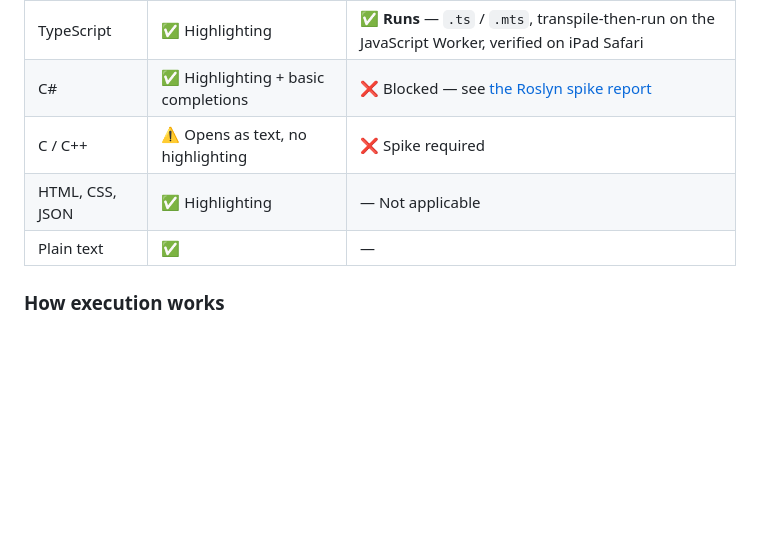
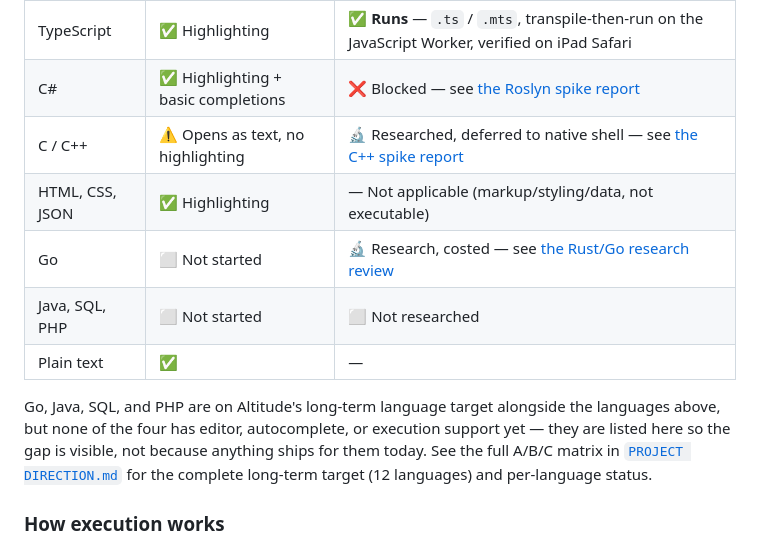
Before and after one commit to euoworkgr-cmyk/IDE-for-iPad-, a Markdown page: README.md, the part around the change. Drawn GitHub-style; blank space fills up the shorter version.

Commit message:
Document Go/Java/SQL/PHP as unstarted in README's language table
PROJECT DIRECTION.md already names Go, Java, SQL, and PHP as part of
Altitude's 12-language long-term target, but README's Language support
table only covered the languages already implemented, so the gap wasn't
visible from the file most people read first. HTML/CSS/JSON's "Not
applicable" execution status already existed here and needed no change.

Adds rows for the four missing languages, explicit that none has editor,
autocomplete, or execution support yet, plus a pointer to the full A/B/C
matrix in PROJECT DIRECTION.md. Also corrects C/C++'s execution status from
"Spike required" to what the spike found: researched and deferred to the
native shell, not still pending.

Co-Authored-By: Claude Sonnet 5 <noreply@anthropic.com>
Claude-Session: https://claude.ai/code/session_01KpT237qstoZTL5LVRgQWS9

```diff
--- a/README.md
+++ b/README.md
@@ -23,9 +23,18 @@ a CodeMirror mode does **not** mean it can run.
 | JavaScript | ✅ Highlighting | ✅ **Runs** — `.js` / `.mjs`, Web Worker sandbox, verified on iPad Safari |
 | TypeScript | ✅ Highlighting | ✅ **Runs** — `.ts` / `.mts`, transpile-then-run on the JavaScript Worker, verified on iPad Safari |
 | C# | ✅ Highlighting + basic completions | ❌ Blocked — see [the Roslyn spike report](reports/C%23%20Roslyn%20WASM%20spike.md) |
-| C / C++ | ⚠️ Opens as text, no highlighting | ❌ Spike required |
-| HTML, CSS, JSON | ✅ Highlighting | — Not applicable |
+| C / C++ | ⚠️ Opens as text, no highlighting | 🔬 Researched, deferred to native shell — see [the C++ spike report](reports/C%2B%2B%20execution%20on%20iPad%20-%20research%20spike.md) |
+| HTML, CSS, JSON | ✅ Highlighting | — Not applicable (markup/styling/data, not executable) |
+| Go | ⬜ Not started | 🔬 Research, costed — see [the Rust/Go research review](reports/Rust%20and%20Go%20execution%20on%20iPad%20-%20research%20review.md) |
+| Java, SQL, PHP | ⬜ Not started | ⬜ Not researched |
 | Plain text | ✅ | — |
+
+Go, Java, SQL, and PHP are on Altitude's long-term language target alongside
+the languages above, but none of the four has editor, autocomplete, or
+execution support yet — they are listed here so the gap is visible, not
+because anything ships for them today. See the full A/B/C matrix in
+[`PROJECT DIRECTION.md`](PROJECT%20DIRECTION.md) for the complete long-term
+target (12 languages) and per-language status.
 
 ### How execution works
 
```
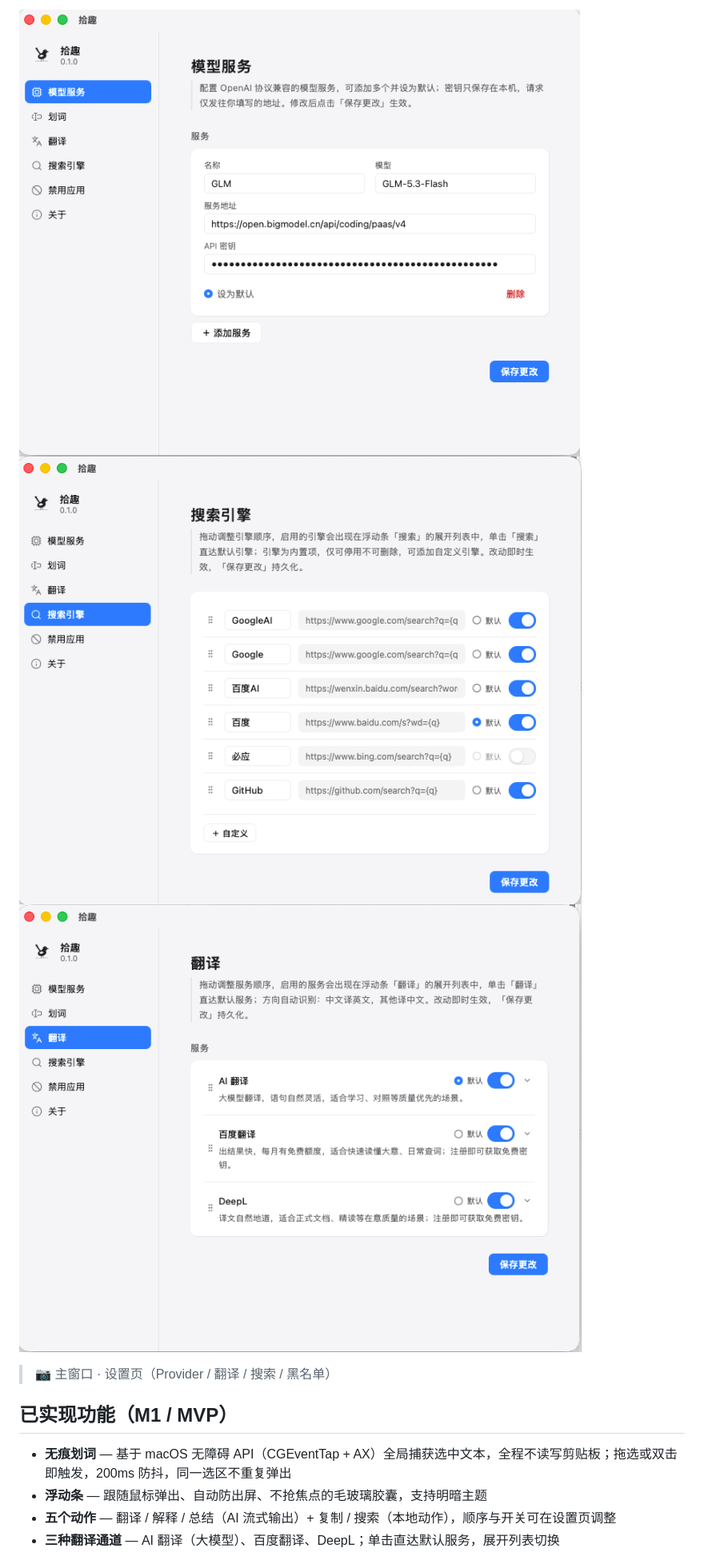
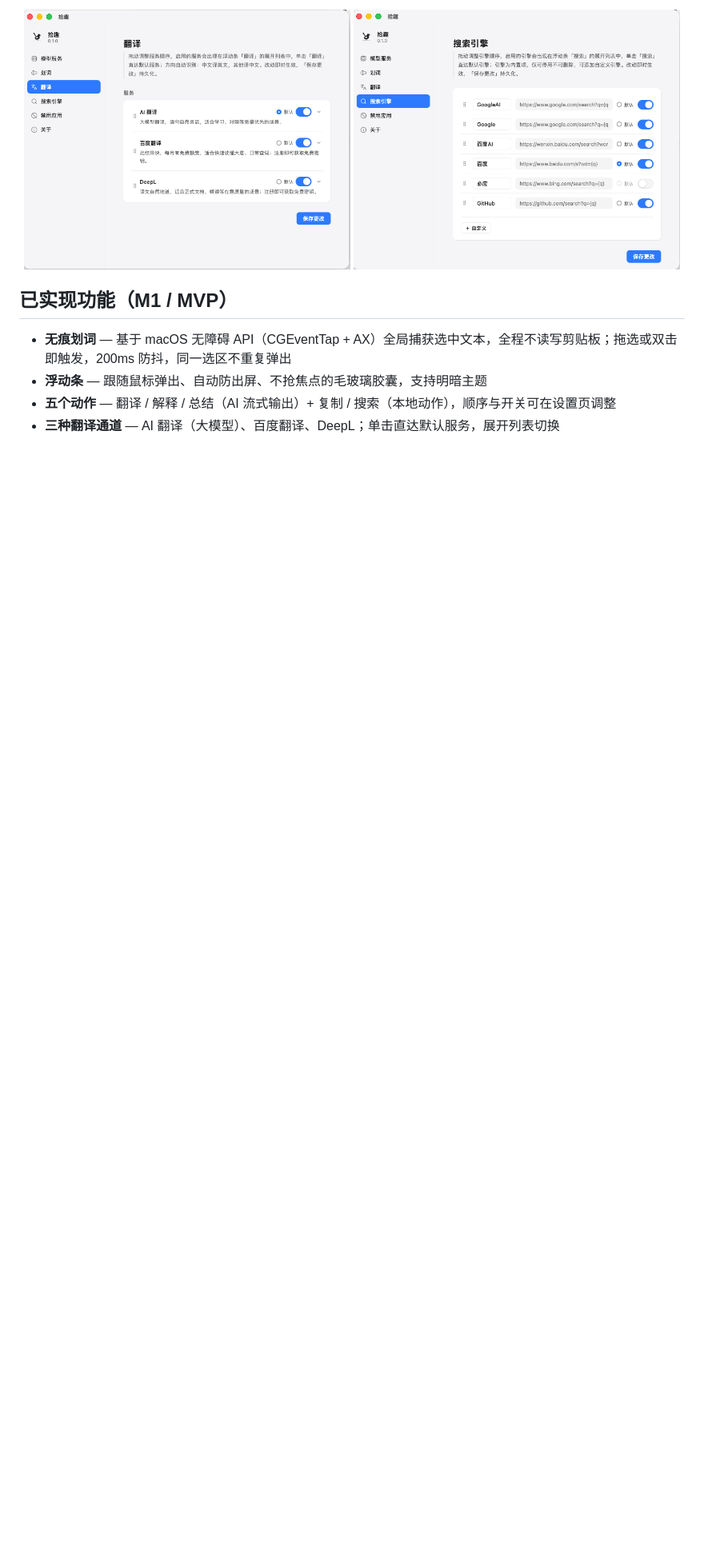
Before and after one commit to demo007x/Magpie, a Markdown page: README.zh-CN.md, the part around one of its changes. Shown at 80% size. Drawn GitHub-style; blank space fills up the shorter version.

```diff
--- a/README.zh-CN.md
+++ b/README.zh-CN.md
@@ -35,9 +34,8 @@
 
-<!-- 📷 截图占位 2：主窗口设置页 -->
-![主窗口设置](docs/images/settings.png)
-![主窗口设置](docs/images/settings_search.png)
-![主窗口设置](docs/images/settings_trans.png)
-> 📷 主窗口 · 设置页（Provider / 翻译 / 搜索 / 黑名单）
+<p align="center">
+  <img src="docs/images/settings_trans.png" width="49%" alt="主窗口 · 翻译设置" />
+  <img src="docs/images/settings_search.png" width="49%" alt="主窗口 · 搜索设置" />
+</p>
 
 
 ## 已实现功能（M1 / MVP）
```
Also changed, not shown: other parts of README.zh-CN.md (+2 -3 lines), README.md (+6 -9 lines).
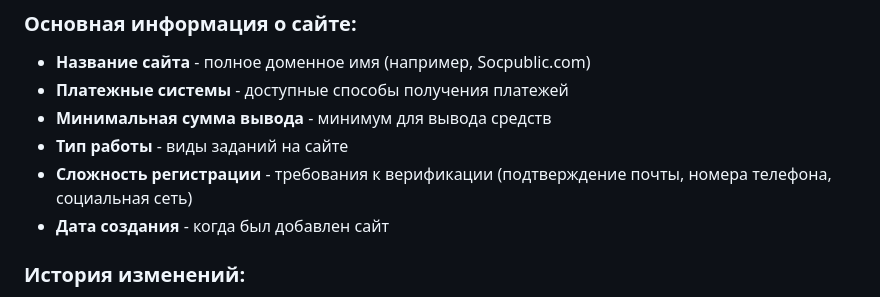
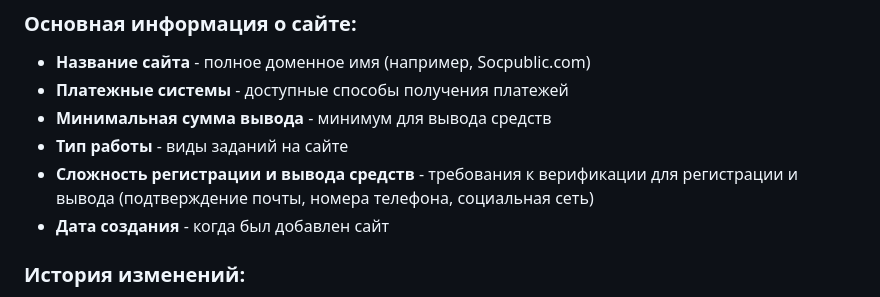
Before and after one commit to fedorabakumets/fedor-invest, a Markdown page: README.md, the part around the change. Rendered like a GitHub page.

Commit message:
Update description of registration complexity requirements
Modify README.md to accurately reflect that the "Сложность регистрации" column pertains to both registration and withdrawal verification requirements, not solely registration.

Replit-Commit-Author: Agent
Replit-Commit-Session-Id: e11e1538-8dc1-47f7-9ea5-ca09d65f4515
Replit-Commit-Checkpoint-Type: full_checkpoint
Replit-Commit-Event-Id: 84dca746-1f09-447c-964e-03ebfc96dc07
Replit-Commit-Screenshot-Url: https://storage.googleapis.com/screenshot-production-us-central1/d6393217-c1ec-49df-b6fa-f33f76d38b18/e11e1538-8dc1-47f7-9ea5-ca09d65f4515/vCCeoVS

```diff
--- a/README.md
+++ b/README.md
@@ -21,7 +21,7 @@
 - **Платежные системы** - доступные способы получения платежей
 - **Минимальная сумма вывода** - минимум для вывода средств
 - **Тип работы** - виды заданий на сайте
-- **Сложность регистрации** - требования к верификации (подтверждение почты, номера телефона, социальная сеть)
+- **Сложность регистрации и вывода средств** - требования к верификации для регистрации и вывода (подтверждение почты, номера телефона, социальная сеть)
 - **Дата создания** - когда был добавлен сайт
 
 ### История изменений:
```
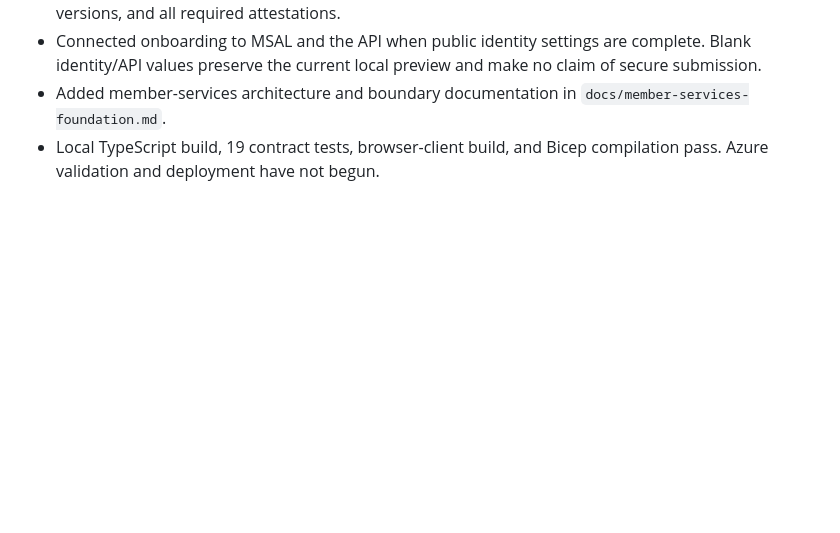
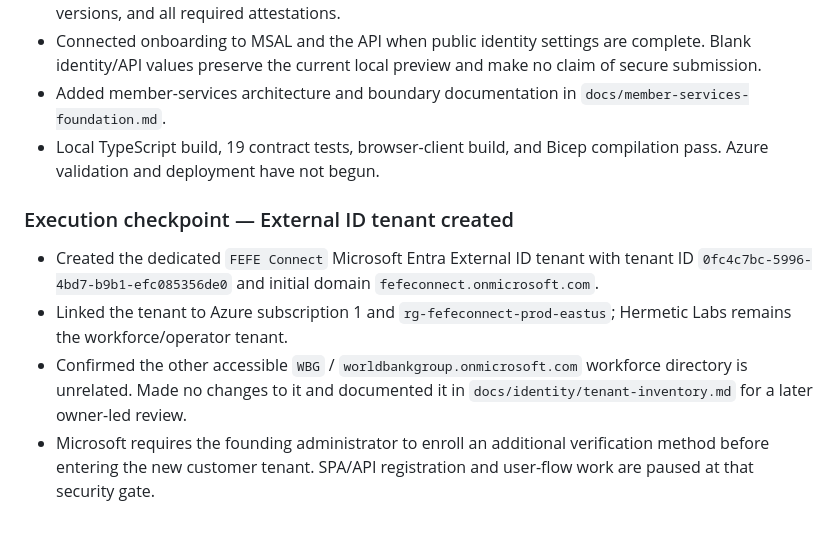
Before and after one commit to Hermetic-Labs/fefe-connect, a Markdown page: .azure/deployment-plan.md, the part around the change. Rendered like a GitHub page; blank space fills up the shorter version.

Commit message:
Record FEFE External ID tenant boundary

```diff
--- a/.azure/deployment-plan.md
+++ b/.azure/deployment-plan.md
@@ -308,3 +308,10 @@ The public frontend remains fail-closed because `applicationApiBase` and the Ent
 - Connected onboarding to MSAL and the API when public identity settings are complete. Blank identity/API values preserve the current local preview and make no claim of secure submission.
 - Added member-services architecture and boundary documentation in `docs/member-services-foundation.md`.
 - Local TypeScript build, 19 contract tests, browser-client build, and Bicep compilation pass. Azure validation and deployment have not begun.
+
+### Execution checkpoint — External ID tenant created
+
+- Created the dedicated `FEFE Connect` Microsoft Entra External ID tenant with tenant ID `0fc4c7bc-5996-4bd7-b9b1-efc085356de0` and initial domain `fefeconnect.onmicrosoft.com`.
+- Linked the tenant to Azure subscription 1 and `rg-fefeconnect-prod-eastus`; Hermetic Labs remains the workforce/operator tenant.
+- Confirmed the other accessible `WBG` / `worldbankgroup.onmicrosoft.com` workforce directory is unrelated. Made no changes to it and documented it in `docs/identity/tenant-inventory.md` for a later owner-led review.
+- Microsoft requires the founding administrator to enroll an additional verification method before entering the new customer tenant. SPA/API registration and user-flow work are paused at that security gate.
```
Also changed, not shown: docs/identity/tenant-inventory.md (added, +40 -0 lines), docs/member-services-foundation.md (+2 -0 lines).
● ● ● ● ●
**Exercise aim**
Word for word, repeat the data above with the pictures left out.

**Exercise answer**
Before and after one commit to euoworkgr-cmyk/IDE-for-iPad-, a Markdown page: README.md, the part around the change. Drawn GitHub-style; blank space fills up the shorter version.

Commit message:
Document Go/Java/SQL/PHP as unstarted in README's language table
PROJECT DIRECTION.md already names Go, Java, SQL, and PHP as part of
Altitude's 12-language long-term target, but README's Language support
table only covered the languages already implemented, so the gap wasn't
visible from the file most people read first. HTML/CSS/JSON's "Not
applicable" execution status already existed here and needed no change.

Adds rows for the four missing languages, explicit that none has editor,
autocomplete, or execution support yet, plus a pointer to the full A/B/C
matrix in PROJECT DIRECTION.md. Also corrects C/C++'s execution status from
"Spike required" to what the spike found: researched and deferred to the
native shell, not still pending.

Co-Authored-By: Claude Sonnet 5 <noreply@anthropic.com>
Claude-Session: https://claude.ai/code/session_01KpT237qstoZTL5LVRgQWS9

```diff
--- a/README.md
+++ b/README.md
@@ -23,9 +23,18 @@ a CodeMirror mode does **not** mean it can run.
 | JavaScript | ✅ Highlighting | ✅ **Runs** — `.js` / `.mjs`, Web Worker sandbox, verified on iPad Safari |
 | TypeScript | ✅ Highlighting | ✅ **Runs** — `.ts` / `.mts`, transpile-then-run on the JavaScript Worker, verified on iPad Safari |
 | C# | ✅ Highlighting + basic completions | ❌ Blocked — see [the Roslyn spike report](reports/C%23%20Roslyn%20WASM%20spike.md) |
-| C / C++ | ⚠️ Opens as text, no highlighting | ❌ Spike required |
-| HTML, CSS, JSON | ✅ Highlighting | — Not applicable |
+| C / C++ | ⚠️ Opens as text, no highlighting | 🔬 Researched, deferred to native shell — see [the C++ spike report](reports/C%2B%2B%20execution%20on%20iPad%20-%20research%20spike.md) |
+| HTML, CSS, JSON | ✅ Highlighting | — Not applicable (markup/styling/data, not executable) |
+| Go | ⬜ Not started | 🔬 Research, costed — see [the Rust/Go research review](reports/Rust%20and%20Go%20execution%20on%20iPad%20-%20research%20review.md) |
+| Java, SQL, PHP | ⬜ Not started | ⬜ Not researched |
 | Plain text | ✅ | — |
+
+Go, Java, SQL, and PHP are on Altitude's long-term language target alongside
+the languages above, but none of the four has editor, autocomplete, or
+execution support yet — they are listed here so the gap is visible, not
+because anything ships for them today. See the full A/B/C matrix in
+[`PROJECT DIRECTION.md`](PROJECT%20DIRECTION.md) for the complete long-term
+target (12 languages) and per-language status.
 
 ### How execution works
 
```
Before and after one commit to demo007x/Magpie, a Markdown page: README.zh-CN.md, the part around one of its changes. Shown at 80% size. Drawn GitHub-style; blank space fills up the shorter version.

```diff
--- a/README.zh-CN.md
+++ b/README.zh-CN.md
@@ -35,9 +34,8 @@
 
-<!-- 📷 截图占位 2：主窗口设置页 -->
-![主窗口设置](docs/images/settings.png)
-![主窗口设置](docs/images/settings_search.png)
-![主窗口设置](docs/images/settings_trans.png)
-> 📷 主窗口 · 设置页（Provider / 翻译 / 搜索 / 黑名单）
+<p align="center">
+  <img src="docs/images/settings_trans.png" width="49%" alt="主窗口 · 翻译设置" />
+  <img src="docs/images/settings_search.png" width="49%" alt="主窗口 · 搜索设置" />
+</p>
 
 
 ## 已实现功能（M1 / MVP）
```
Also changed, not shown: other parts of README.zh-CN.md (+2 -3 lines), README.md (+6 -9 lines).
Before and after one commit to fedorabakumets/fedor-invest, a Markdown page: README.md, the part around the change. Rendered like a GitHub page.

Commit message:
Update description of registration complexity requirements
Modify README.md to accurately reflect that the "Сложность регистрации" column pertains to both registration and withdrawal verification requirements, not solely registration.

Replit-Commit-Author: Agent
Replit-Commit-Session-Id: e11e1538-8dc1-47f7-9ea5-ca09d65f4515
Replit-Commit-Checkpoint-Type: full_checkpoint
Replit-Commit-Event-Id: 84dca746-1f09-447c-964e-03ebfc96dc07
Replit-Commit-Screenshot-Url: https://storage.googleapis.com/screenshot-production-us-central1/d6393217-c1ec-49df-b6fa-f33f76d38b18/e11e1538-8dc1-47f7-9ea5-ca09d65f4515/vCCeoVS

```diff
--- a/README.md
+++ b/README.md
@@ -21,7 +21,7 @@
 - **Платежные системы** - доступные способы получения платежей
 - **Минимальная сумма вывода** - минимум для вывода средств
 - **Тип работы** - виды заданий на сайте
-- **Сложность регистрации** - требования к верификации (подтверждение почты, номера телефона, социальная сеть)
+- **Сложность регистрации и вывода средств** - требования к верификации для регистрации и вывода (подтверждение почты, номера телефона, социальная сеть)
 - **Дата создания** - когда был добавлен сайт
 
 ### История изменений:
```
Before and after one commit to Hermetic-Labs/fefe-connect, a Markdown page: .azure/deployment-plan.md, the part around the change. Rendered like a GitHub page; blank space fills up the shorter version.

Commit message:
Record FEFE External ID tenant boundary

```diff
--- a/.azure/deployment-plan.md
+++ b/.azure/deployment-plan.md
@@ -308,3 +308,10 @@ The public frontend remains fail-closed because `applicationApiBase` and the Ent
 - Connected onboarding to MSAL and the API when public identity settings are complete. Blank identity/API values preserve the current local preview and make no claim of secure submission.
 - Added member-services architecture and boundary documentation in `docs/member-services-foundation.md`.
 - Local TypeScript build, 19 contract tests, browser-client build, and Bicep compilation pass. Azure validation and deployment have not begun.
+
+### Execution checkpoint — External ID tenant created
+
+- Created the dedicated `FEFE Connect` Microsoft Entra External ID tenant with tenant ID `0fc4c7bc-5996-4bd7-b9b1-efc085356de0` and initial domain `fefeconnect.onmicrosoft.com`.
+- Linked the tenant to Azure subscription 1 and `rg-fefeconnect-prod-eastus`; Hermetic Labs remains the workforce/operator tenant.
+- Confirmed the other accessible `WBG` / `worldbankgroup.onmicrosoft.com` workforce directory is unrelated. Made no changes to it and documented it in `docs/identity/tenant-inventory.md` for a later owner-led review.
+- Microsoft requires the founding administrator to enroll an additional verification method before entering the new customer tenant. SPA/API registration and user-flow work are paused at that security gate.
```
Also changed, not shown: docs/identity/tenant-inventory.md (added, +40 -0 lines), docs/member-services-foundation.md (+2 -0 lines).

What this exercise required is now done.